The move comes in the wake of damning allegations from US doping chiefs that the former champion cyclist was a “serial cheat” and at the centre of the “the most sophisticated, professionalised and successful doping programme the sport has ever seen.”
Nike said in a statement: “Due to the seemingly insurmountable evidence that Lance Armstrong participated in doping and misled Nike for more than a decade, it is with great sadness that we have terminated our contract with him. Nike does not condone the use of illegal performance enhancing drugs in any manner”.
The company adds that it would continue to support the 41-year old American’s Livestrong charity. Armstrong helped set up the charity after recovering from cancer in 1996. The charity has gone on to raise over $470m (£292m) for cancer research, in part through the sale of its branded footwear and clothing.
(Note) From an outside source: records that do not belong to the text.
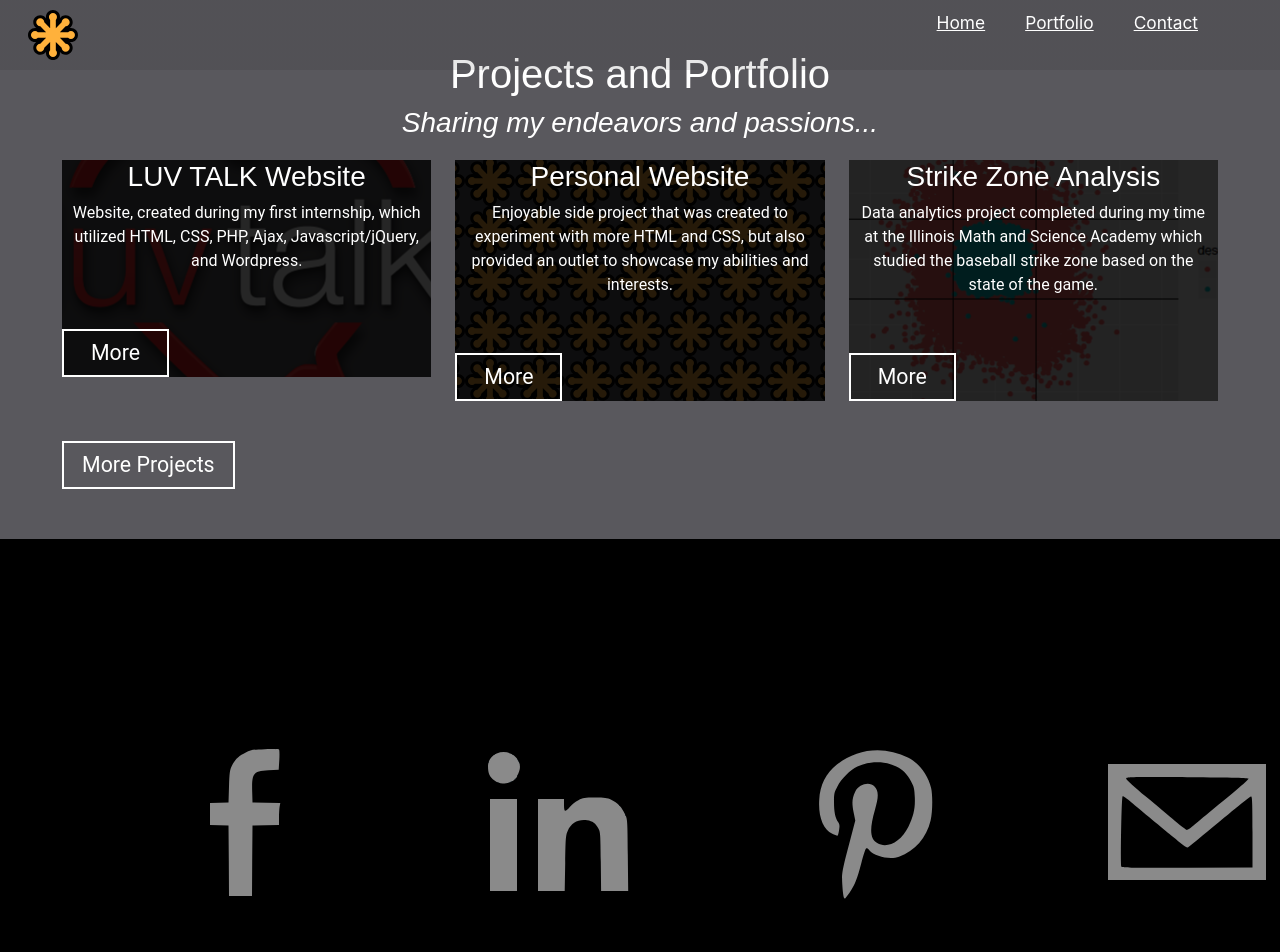
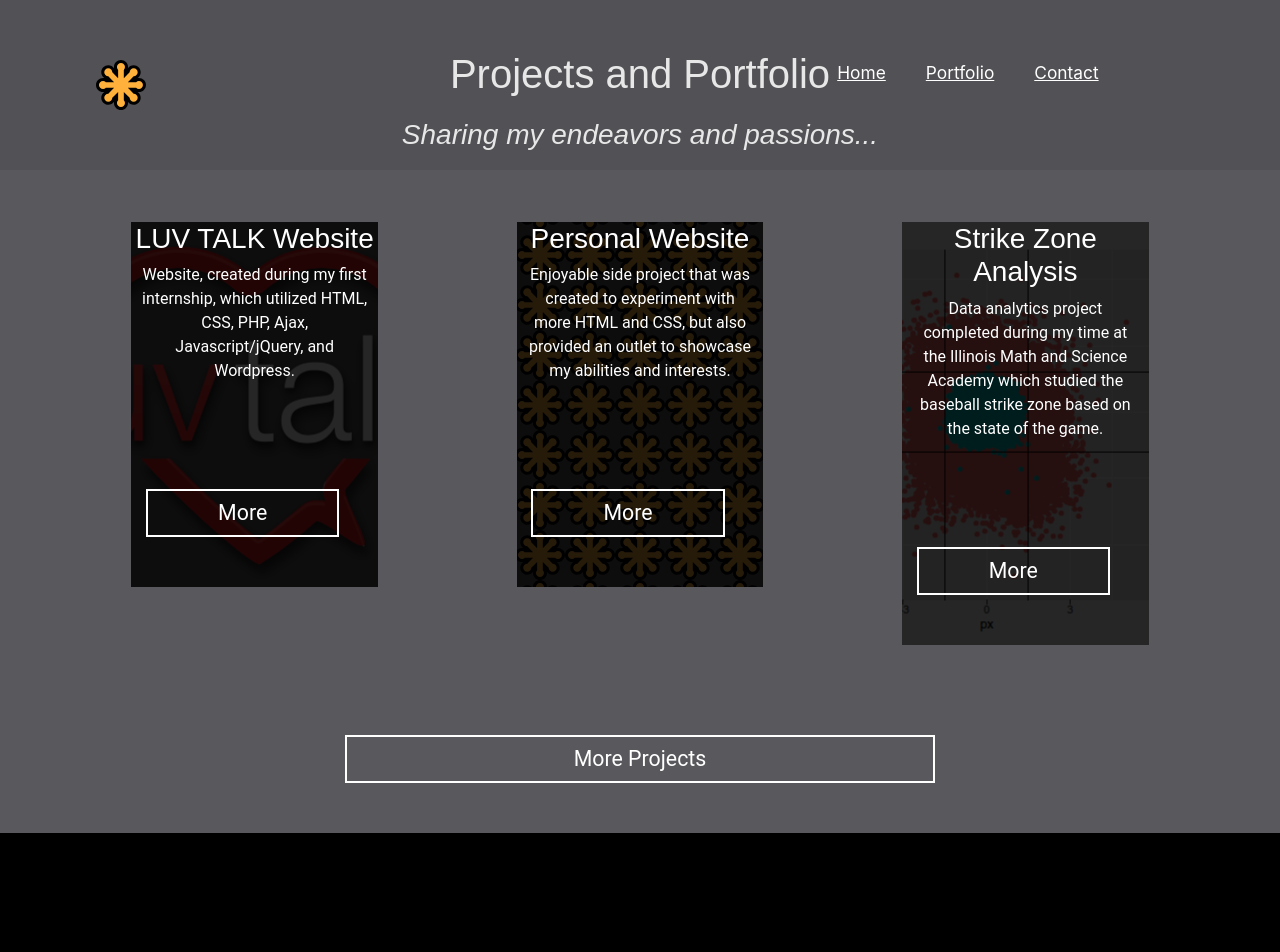
Before and after one commit to JMagic-Learner/example-react-portfolio, a React (Create React App) app: page /Projects in a window 1280 px wide. Shown: the top 952 px of the page. Built offline with nearby package versions, Linux system fonts and the light colour scheme.

Commit message:
CSS refractor somewhat done

```diff
--- a/src/components/Contact/index.js
+++ b/src/components/Contact/index.js
@@ -3,23 +3,20 @@ import React from 'react';
 class Contact extends React.Component{
     render(){
         return( <div className = "contact" id="contact">
-                <div className = "container-fluid">
-    <div className = "row">
-        <div className = "col-sm-12 col-md-12 text-center">
+<div className = "col-sm-12 col-md-12 text-center">
             <div className = "contact-header">
                 <h1>Contact</h1>
             </div>
         </div>
-    </div>
 
-    <div className = "row">
         <div className = "col-sm-12 col-md-12 text-center">
             <div className = "contact-header-quote">
                 <h4>"XXXXX"</h4>
                 <h4>-XXX</h4>
             </div>
         </div>
-    </div>
+
+                <div className = "container-fluid">
 
     <div className = "row">
         <div className = "col-sm-6 col-md-6">
@@ -36,7 +33,7 @@ class Contact extends React.Component{
                 <p>XXXXXX@gmail.com</p>
             </div>
 
-
+            </div>
                 <div className = "col-sm-6 col-md-6">
             <div className = "contact-form-body">
                 <form>
@@ -85,7 +82,7 @@ class Contact extends React.Component{
             </div>
                 </div>
     </div>
-    </div>
+
     </div>
     </div>
 )
--- a/src/components/Footer/index.js
+++ b/src/components/Footer/index.js
@@ -9,8 +9,8 @@ import EmailIcon from '../../assets/images/email.svg'
 class Footer extends React.Component {
 render() {
 return  (<div className = "footer">
-<div className = "container-fluid">
-    <div className = "row">
+    <div className = "container-fluid">
+   <div className = "row">
         <div className = "media-links">
             <div className = "col-sm-1 col-md-1 col-sm-offset-4 col-md-offset-4 image-containers " >
                 <div className = "facebook">
@@ -39,7 +39,9 @@ return  (<div className = "footer">
             </div>
         </div>
     </div>
+    </div>
 
+    <div className = "container-fluid">
     <div className = "row">
         <div className = "col-sm-6 col-md-6 text-right">
             <div className = "personal-contact phone">
@@ -53,8 +55,14 @@ return  (<div className = "footer">
             </div>
         </div>
     </div>
+    </div>
+<div className = "container-fluid">
 
-    <div className = "row">
+
+
+
+
+
         <div className = "col-sm-4 col-md-4 text-center">
             <div className = "company-information">
                 <h3>XXXX</h3>
@@ -97,7 +105,7 @@ return  (<div className = "footer">
         </div>
     </div>
 </div>
-</div>
+
 
 
 
--- a/src/components/Main/index.js
+++ b/src/components/Main/index.js
@@ -11,20 +11,21 @@ return(<div className = "main">
             <h1 id = "name">XXXX</h1>
             <h1 id = "person-description">UI Developer. UX Desinger. Problem Solver.</h1>
         </div>
-    </div>
 
-    <div className = "row text-center" id="main-button-container">
+
+    <div className = "text-center" >
         <div className = "banner-buttons">
         <div className = "row">
-            <div className = "col-sm-1 col-md-1 col-sm-offset-5 col-md-offset-5 banner-buttons2">
-                <Link className = "btn btn-default btn-border" to= "#about">Info</Link>
+            <div className = "col-sm-1 col-md-1 col-sm-offset-5 col-md-offset-5 main-button">
+                <Link className = "btn btn-default btn-border" to= "/About">Info</Link>
             </div>
 
-            <div className = "col-sm-1 col-md-1 banner-buttons2">
-                <Link className = "btn btn-default btn-border " to= "#projects">Portfolio</Link>
-            </div>
+            <div className = "col-sm-1 col-md-1 col-sm-offset-5 col-md-offset-5  main-button ">
+                <Link className = "btn btn-default btn-border" to= "/Projects">Portfolio</Link>
             </div>
         </div>
+        </div>
+    </div>
     </div>
 </div>
 </div>)
--- a/src/components/Projects/index.js
+++ b/src/components/Projects/index.js
@@ -3,31 +3,24 @@ import { Link } from 'react-router-dom'
 
 class Projects extends React.Component {
     render() {
-        return(<div className = "projects" id="projects">
-        <div className = "container-fluid">
-            <div className = "row">
-                <div className = "col-sm-12 col-md-12 text-center">
-                    <div className = "projects-header">
+        return (<div className="projects" id="projects">
+
+<div className="projects-header">
     <h1>Projects and Portfolio</h1>
 </div>
-                </div>
+
+<div className="projects-header-quote">
+    <h3>Sharing my endeavors and passions...</h3>
 </div>
 
-            <div className = "row">
-                <div className = "col-sm-12 col-md-12 text-center">
-                    <div className = "projects-header-quote">
-                        <h3>Sharing my endeavors and passions...</h3>
-                    </div>
-                </div>
-            </div>
+<div className="container-fluid">
 
-            <div className = "row">
-                <div className = "col-sm-4 col-md-4 text-center">
+    <div className="row">
+        <div className="col-sm-16 col-md-16 text-center">
             <div className = "luvtalk-project">
                      <h3>LUV TALK Website</h3>
                      <p>Website, created during my first internship, which utilized HTML, CSS, PHP, Ajax, Javascript/jQuery, and Wordpress. </p>
                      <div className = "row">
-                            <div className = "col-sm-4 col-md-4 col-sm-offset-4 col-md-offset-4">
                             <div className = "project-more-info">
                                     <Link className = "btn btn-default btn-border" to= "#">More</Link>
                             </div>
@@ -36,12 +29,12 @@ class Projects extends React.Component {
         </div>
     </div>
 
-                <div className = "col-sm-4 col-md-4 text-center">
+    <div className="row">
+        <div className = "col-sm-16 col-md-16 text-center">
             <div className = "personal-website-project">
                     <h3>Personal Website</h3>
                     <p>Enjoyable side project that was created to experiment with more HTML and CSS, but also provided an outlet to showcase my abilities and interests.</p>
                     <div className = "row">
-                            <div className = "col-sm-4 col-md-4 col-sm-offset-4 col-md-offset-4">
                             <div className = "project-more-info">
                                     <Link className = "btn btn-default btn-border" to= "#">More</Link>
                             </div>
@@ -50,12 +43,12 @@ class Projects extends React.Component {
         </div>
     </div>
 
-                <div className = "col-sm-4 col-md-4 text-center">
+    <div className="row">
+         <div className = "col-sm-16 col-md-16 text-center">
             <div className = "strike-zone-project">
                 <h3>Strike Zone Analysis</h3>
                 <p>Data analytics project completed during my time at the Illinois Math and Science Academy which studied the baseball strike zone based on the state of the game.</p>
                      <div className = "row">
-                            <div className = "col-sm-4 col-md-4 col-sm-offset-4 col-md-offset-4">
                             <div className = "project-more-info">
                                     <Link className = "btn btn-default btn-border" to= "#">More</Link>
                             </div>
@@ -65,14 +58,16 @@ class Projects extends React.Component {
     </div>
 </div>
 
-            <div className = "row">
-                <div className = "col-sm-2 col-md-2 col-sm-offset-5 col-md-offset-5">
+
+
+
+                {/* <div className = "col-sm-2 col-md-2 col-sm-offset-5 col-md-offset-5"> */}
                     <div className = "see-more-button">
                         <Link className = "btn btn-default btn-border" to= "#">More Projects</Link>
                     </div>
-                </div>
-            </div>
-        </div>
+                {/* </div>
+                 */}
+
             </div>)
     }
 }
--- a/src/components/Summary/index.js
+++ b/src/components/Summary/index.js
@@ -8,7 +8,7 @@ class Summary extends React.Component {
         return(<div className = "summary">
         <div className = "container-fluid">
             <div className = "row">
-                <div className = "development-summary">
+                <div className = "summary-column">
                     <div className = "col-sm-1 col-md-1">
                         <div className = "development-img">
                             <img className = "img-responsive" src = {DeveloperDesign}/>
--- a/src/index.css
+++ b/src/index.css
@@ -69,6 +69,7 @@ html {
 
 .entry-banner h1 {
   font-family: "Source Sans Pro", Arial, sans-serif;
+
 }
 #hello {
   font-size: 28pt;
@@ -186,8 +187,12 @@ html {
   color: white;
   padding: 60px 30px;
 }
+.row {
+  padding: 50px 6%;
+  width: 100%;
 
-.summary .row {
+}
+.summary  {
 
   padding: 50px 6%;
   width: 100%;
@@ -208,6 +213,9 @@ html {
 
 .projects-header-quote {
   margin-bottom: 20px;
+  margin-top:20px;
+  text-align:center;
+  font-style: italic;
 }
 .projects h1,
 .projects h3 {
@@ -218,9 +226,6 @@ html {
   padding: 0 10px;
 }
 
-.projects-header-quote {
-  font-style: italic;
-}
 /*.luvtalk-project, .personal-website-project, .strike-zone-project, .resume {border: 3px solid white;}*/
 .luvtalk-project {
   background: linear-gradient(rgba(0, 0, 0, 0.85), rgba(0, 0, 0, 0.85)),
@@ -317,6 +322,7 @@ textarea {
 .pinterest,
 .email-icon {
   padding: 31%;
+
 }
 .footer img {
   background-color: #8a8a8a;
@@ -354,26 +360,59 @@ textarea {
 .contact-footer a:hover {
 }
 
-#main-button-container {
+.main-button{
+  width:30%;
+  margin:auto;
+}
+.container-fluid{
   display:flex;
 }
 
-.banner-buttons2 {
-  margin-left:20%;
-  width:20%;
+.banner-buttons {
+  margin:auto;
+  width:100%;
 }
 
 .media-links {
   display:flex;
   width:100%;
+  margin:auto;
 }
 
 .img-reponsive{
-  width:100%;
+  width:10%;
   margin:auto;
 }
 
+
+
+.passion-description{
+  width:100%;
+}
+
+
+.projects-header {
+  width:100%;
+  margin:auto;
+  text-align:center;
+}
+
+.project-more-info{
+  margin:auto;
+
+}
+
+.see-more-button{
+  width:50%;
+  margin:auto;
+}
+
+.personal-contact {
+  margin:auto;
+  text-align: center;
+}
+
 .image-containers{
-  width: 10%;
-  margin:7.5%;
+  width:20%;
+  margin:auto;
 }
```
Also changed, not shown: src/components/About/index.js (+10 -15 lines). Lines whose indentation alone changed are shown as unchanged.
Armstrong also stepped down as chairman of the charity earlier today (17 October). In a farewell statement he said: “It has been a great privilege to help grow it from a dream into an organisation that today has served 2.5 million people and helped spur a cultural shift in how the world views cancer survivors. This organisation, its mission and its supporters are incredibly dear to my heart.”
Nike has ‘vehemently denied’ allegations that it was aware of the doping-programme. The denial comes after the New York Daily News reported that the company paid $500,000 (£309,000) to the former president of the world cycling governing body Unione Cycliste International (UCI) Hein Verbruggen to cover up a positive Armstrong drugs test.
Sponsorship experts have told Marketing Week that Nike and Armstrong’s other major sponsors would only cut ties when with the star when there was unequivocal proof of wrong-doing.
Armstrong, who has already been stripped of his seven Tour de France titles, has always denied taking banned substances.
Oakley, another of Armstrong’s sponsors, says it is reviewing the report from the USADA and its sponsorship of the athlete.
“As we have stated in the past, Oakley does not approve in any way the use of illegal substances for enhancing performance in sports. Our policy with our athletes is to support them until proven guilty by the highest governing body of sport or court of law. We are reviewing the extensive report from the USADA, as well as our relationship with Lance, and will await final decision-making by the International Cycling Union.”